In 2004, Susan founded the Unbridled Thoroughbred Foundation when a track trainer she previously worked with called and said he would soon be retiring Stalwart Member, an 11-year-old NY-Bred whose winnings totaled over $700,000. “I was told to get a stall ready — something I had easy access to in years past. But… I had just sold my farm. My own horses were boarded, and for the first time — I didn’t have the luxury of an extra ‘free stall’. When I explained [to his owner, Sandy Goldfarb,] that I could not take Stalwart Member unless he could send him with a check for at least 6-months board — the minimum time requirement to let down a horse who had been at the track since the age of 2, he replied with the Fed Ex tracking number!” Susan then decided to form the Unbridled Thoroughbred Foundation, allowing her to combine her love of Thoroughbreds with an official organization dedicated to addressing ‘aftercare’ issues while putting the horse first.
“Sandy Goldfarb and Stalwart Member brought recognition and credibility to the launch of Unbridled Thoroughbred Foundation. What I had been quietly doing for years now had a name,” Susan observes. As the Press picked up on the story of Stalwart Member, it gave Susan opportunities to talk about the importance of knowledgeably transitioning Thoroughbreds from the track to appropriate second careers, semi-retirement, and/or sanctuary homes. “For a smooth transition from the track, it is imperative that the new handler is aware of the structured routine to which the horse is accustomed, and the training signals known and understood by the horse. For example, pulling on the reins of racehorse means GO! not WHOA! Not being savvy to these nuances, often results in misunderstandings and frustrations that can thwart what has the potential to develop into a rewarding lifetime partnership.”
Susan also notes the importance of letting a horse unwind from a career on the racetrack. “Rushing is the biggest enemy to a successful transition. This is the time to build a relationship, and utilize groundwork to clear out any negativity from past training and associations, and most importantly establish trust. Short-cutting any re-education during this precious time will bury issues that in the long term will show up and result in failed adoptions.”
Through her Unbridled Thoroughbred Rescue, Susan has directly placed several dozen Thoroughbreds, and networked for many hundreds more over the past decade. Although every horse Susan has helped rescue has had a profound impact on her, she does have a soft spot for older Thoroughbred broodmares. “To see twenty-something year-old-mares thrown away in slaughter pens, searching for anyone familiar after years of service, sickens me to the core. These senior mares have done all that has been asked of them. Many have carried and birthed a dozen or more foals. Yet when they are no longer able to produce they are priced by the pound and relegated for meat.”

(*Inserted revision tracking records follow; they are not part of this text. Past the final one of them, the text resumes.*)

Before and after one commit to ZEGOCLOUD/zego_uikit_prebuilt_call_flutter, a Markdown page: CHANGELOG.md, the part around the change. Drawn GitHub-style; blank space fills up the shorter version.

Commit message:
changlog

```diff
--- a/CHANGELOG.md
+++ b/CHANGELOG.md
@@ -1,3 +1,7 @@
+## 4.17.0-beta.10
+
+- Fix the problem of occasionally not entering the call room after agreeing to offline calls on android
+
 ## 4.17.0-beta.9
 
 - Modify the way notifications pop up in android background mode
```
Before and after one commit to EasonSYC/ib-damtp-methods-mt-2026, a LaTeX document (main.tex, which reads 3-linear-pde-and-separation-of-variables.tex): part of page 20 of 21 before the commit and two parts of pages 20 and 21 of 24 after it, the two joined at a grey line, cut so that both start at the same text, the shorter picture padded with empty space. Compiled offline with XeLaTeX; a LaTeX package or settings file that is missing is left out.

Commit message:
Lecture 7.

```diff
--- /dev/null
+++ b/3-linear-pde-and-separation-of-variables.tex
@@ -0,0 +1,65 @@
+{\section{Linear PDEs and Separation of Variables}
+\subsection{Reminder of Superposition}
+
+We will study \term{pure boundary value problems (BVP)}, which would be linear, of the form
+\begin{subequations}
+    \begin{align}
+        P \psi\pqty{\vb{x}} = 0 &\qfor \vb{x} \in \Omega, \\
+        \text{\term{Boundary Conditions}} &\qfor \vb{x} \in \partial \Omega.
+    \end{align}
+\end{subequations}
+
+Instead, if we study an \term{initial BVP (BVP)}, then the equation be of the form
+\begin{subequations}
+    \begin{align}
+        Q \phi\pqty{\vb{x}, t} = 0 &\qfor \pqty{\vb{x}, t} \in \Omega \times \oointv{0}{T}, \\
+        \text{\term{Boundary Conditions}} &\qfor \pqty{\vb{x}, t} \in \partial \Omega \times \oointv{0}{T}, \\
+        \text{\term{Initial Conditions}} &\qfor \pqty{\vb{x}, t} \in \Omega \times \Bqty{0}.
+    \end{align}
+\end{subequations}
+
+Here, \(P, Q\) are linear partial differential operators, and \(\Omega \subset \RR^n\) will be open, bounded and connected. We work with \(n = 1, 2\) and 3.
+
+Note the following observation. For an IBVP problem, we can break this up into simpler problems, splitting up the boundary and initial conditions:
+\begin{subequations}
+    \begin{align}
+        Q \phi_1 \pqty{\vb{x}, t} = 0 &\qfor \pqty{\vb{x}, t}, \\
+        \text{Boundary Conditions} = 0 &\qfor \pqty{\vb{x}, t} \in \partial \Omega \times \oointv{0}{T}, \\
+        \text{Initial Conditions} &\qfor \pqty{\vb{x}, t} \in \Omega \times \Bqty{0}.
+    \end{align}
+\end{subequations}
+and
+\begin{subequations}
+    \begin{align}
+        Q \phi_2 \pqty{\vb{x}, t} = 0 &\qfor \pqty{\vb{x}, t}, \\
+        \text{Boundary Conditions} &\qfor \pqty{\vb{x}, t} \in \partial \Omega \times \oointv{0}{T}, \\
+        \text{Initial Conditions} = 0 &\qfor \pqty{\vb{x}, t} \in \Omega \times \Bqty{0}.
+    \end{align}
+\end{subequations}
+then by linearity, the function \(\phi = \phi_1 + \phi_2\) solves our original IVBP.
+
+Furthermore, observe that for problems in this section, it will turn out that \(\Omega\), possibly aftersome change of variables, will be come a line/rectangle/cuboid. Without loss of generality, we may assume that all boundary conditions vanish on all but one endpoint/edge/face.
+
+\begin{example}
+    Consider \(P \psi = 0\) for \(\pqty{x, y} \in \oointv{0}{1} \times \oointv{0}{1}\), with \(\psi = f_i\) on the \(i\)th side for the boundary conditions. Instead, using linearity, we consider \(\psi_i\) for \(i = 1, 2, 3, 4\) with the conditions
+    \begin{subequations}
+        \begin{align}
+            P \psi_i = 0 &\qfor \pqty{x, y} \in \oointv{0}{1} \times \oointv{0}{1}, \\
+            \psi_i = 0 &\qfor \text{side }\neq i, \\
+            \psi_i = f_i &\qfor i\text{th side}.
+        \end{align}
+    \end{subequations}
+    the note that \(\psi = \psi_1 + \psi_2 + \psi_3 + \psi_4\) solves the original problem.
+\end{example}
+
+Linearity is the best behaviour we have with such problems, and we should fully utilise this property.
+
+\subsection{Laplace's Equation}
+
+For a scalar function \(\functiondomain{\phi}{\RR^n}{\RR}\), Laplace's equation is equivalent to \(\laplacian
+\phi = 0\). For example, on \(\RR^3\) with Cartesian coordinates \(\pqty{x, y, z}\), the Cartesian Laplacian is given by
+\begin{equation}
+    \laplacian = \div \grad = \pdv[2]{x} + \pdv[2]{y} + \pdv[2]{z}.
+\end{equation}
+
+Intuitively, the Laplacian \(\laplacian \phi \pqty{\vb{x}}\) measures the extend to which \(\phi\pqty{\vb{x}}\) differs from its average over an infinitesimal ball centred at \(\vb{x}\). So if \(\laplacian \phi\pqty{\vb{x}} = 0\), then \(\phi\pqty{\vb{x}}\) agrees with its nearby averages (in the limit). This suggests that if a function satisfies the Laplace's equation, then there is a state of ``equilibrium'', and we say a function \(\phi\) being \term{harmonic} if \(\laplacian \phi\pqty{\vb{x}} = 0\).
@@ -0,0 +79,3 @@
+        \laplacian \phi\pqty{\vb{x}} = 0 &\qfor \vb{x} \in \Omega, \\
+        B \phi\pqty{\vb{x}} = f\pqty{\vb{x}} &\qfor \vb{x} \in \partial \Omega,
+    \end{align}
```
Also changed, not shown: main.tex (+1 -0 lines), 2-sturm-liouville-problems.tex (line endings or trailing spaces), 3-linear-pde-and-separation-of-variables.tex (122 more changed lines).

For those looking to become involved in advocating for retired or injured racehorses, Susan says, “The best thing the equestrian community can do is to become aware of the reality of horse slaughter, and educated as to the cruel violation and betrayal it is to our horses. The equestrian community is in a position to be powerful and outspoken advocates who stand against horse slaughter — no matter the Breed.” To learn more about Susan Kayne and her work with Thoroughbreds, you can visit her website, http://www.susankayne.com.